◆ **Work to be completed**: Leave out the pictures and copy everything else in the records exactly.
╭─ The data
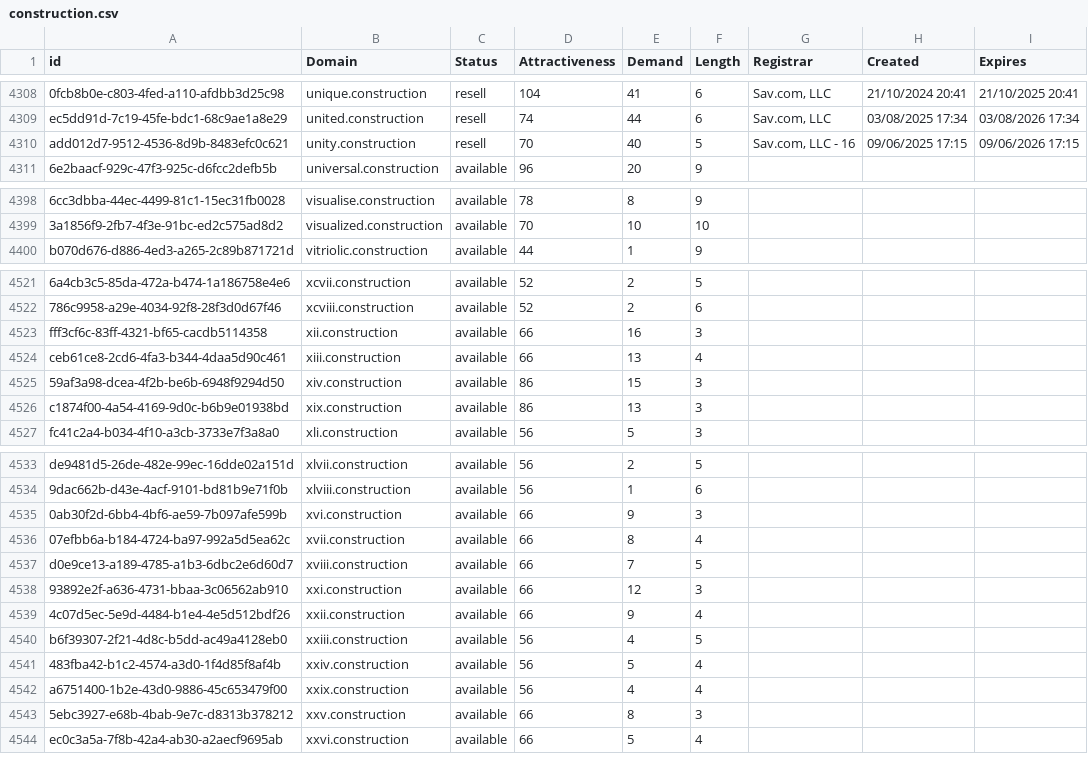
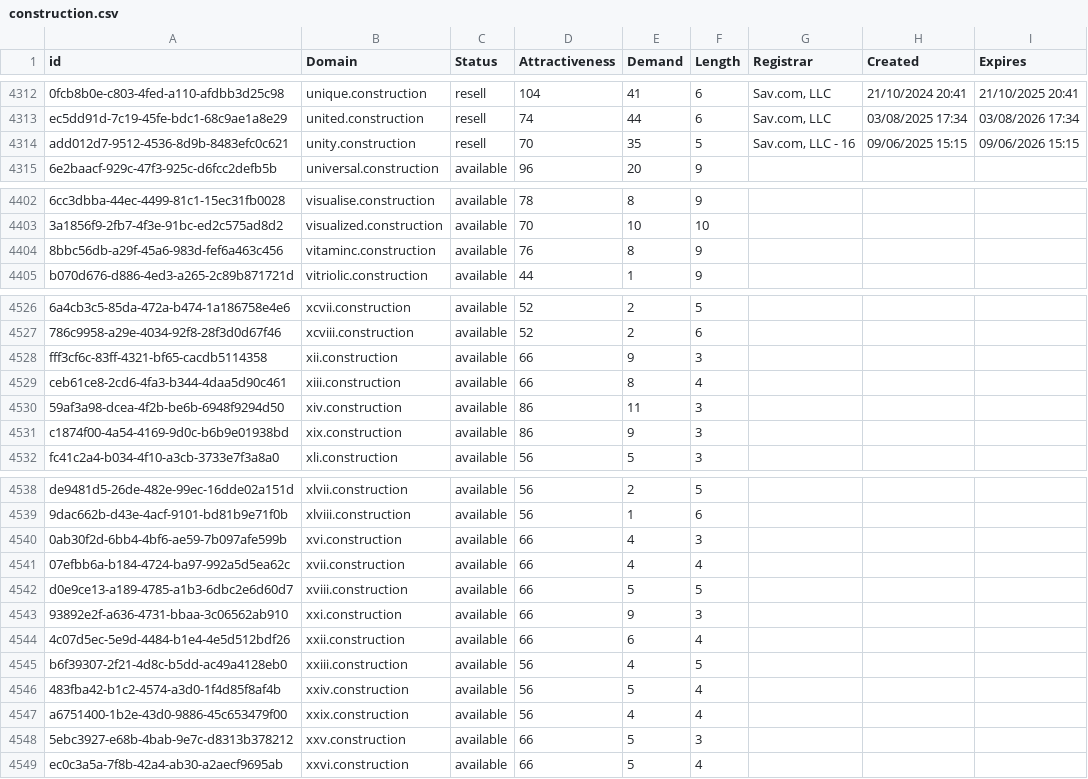
Before and after one commit to UniqueDomains/construction-oneword-domains, a CSV file: construction.csv, drawn as a sheet; only a part is shown, gaps mark what is left out; addresses are those after the commit; the diff covers the shown part only; the diff names each change by its address in the sheet, - before the commit and + after, or states it on an @@ line.

```diff
--- a/construction.csv
+++ b/construction.csv
-E4314 (Demand): 40
+E4314 (Demand): 35
-H4314 (Created): 09/06/2025 17:15
+H4314 (Created): 09/06/2025 15:15
-I4314 (Expires): 09/06/2026 17:15
+I4314 (Expires): 09/06/2026 15:15
+row 4404: 8bbc56db-a29f-45a6-983d-fef6a463c456 | vitaminc.construction | available | 76 | 8 | 9
-E4528 (Demand): 16
+E4528 (Demand): 9
-E4529 (Demand): 13
+E4529 (Demand): 8
-E4530 (Demand): 15
+E4530 (Demand): 11
-E4531 (Demand): 13
+E4531 (Demand): 9
-E4540 (Demand): 9
+E4540 (Demand): 4
-E4541 (Demand): 8
+E4541 (Demand): 4
-E4542 (Demand): 7
+E4542 (Demand): 5
-E4543 (Demand): 12
+E4543 (Demand): 9
-E4544 (Demand): 9
+E4544 (Demand): 6
-E4548 (Demand): 8
+E4548 (Demand): 5
```
Also changed, not shown: 4 added rows and 26 edited cells elsewhere in this file, 2 other files.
╰─
◆ **Output of the task**:
Before and after one commit to UniqueDomains/construction-oneword-domains, a CSV file: construction.csv, drawn as a sheet; only a part is shown, gaps mark what is left out; addresses are those after the commit; the diff covers the shown part only; the diff names each change by its address in the sheet, - before the commit and + after, or states it on an @@ line.

```diff
--- a/construction.csv
+++ b/construction.csv
-E4314 (Demand): 40
+E4314 (Demand): 35
-H4314 (Created): 09/06/2025 17:15
+H4314 (Created): 09/06/2025 15:15
-I4314 (Expires): 09/06/2026 17:15
+I4314 (Expires): 09/06/2026 15:15
+row 4404: 8bbc56db-a29f-45a6-983d-fef6a463c456 | vitaminc.construction | available | 76 | 8 | 9
-E4528 (Demand): 16
+E4528 (Demand): 9
-E4529 (Demand): 13
+E4529 (Demand): 8
-E4530 (Demand): 15
+E4530 (Demand): 11
-E4531 (Demand): 13
+E4531 (Demand): 9
-E4540 (Demand): 9
+E4540 (Demand): 4
-E4541 (Demand): 8
+E4541 (Demand): 4
-E4542 (Demand): 7
+E4542 (Demand): 5
-E4543 (Demand): 12
+E4543 (Demand): 9
-E4544 (Demand): 9
+E4544 (Demand): 6
-E4548 (Demand): 8
+E4548 (Demand): 5
```
Also changed, not shown: 4 added rows and 26 edited cells elsewhere in this file, 2 other files.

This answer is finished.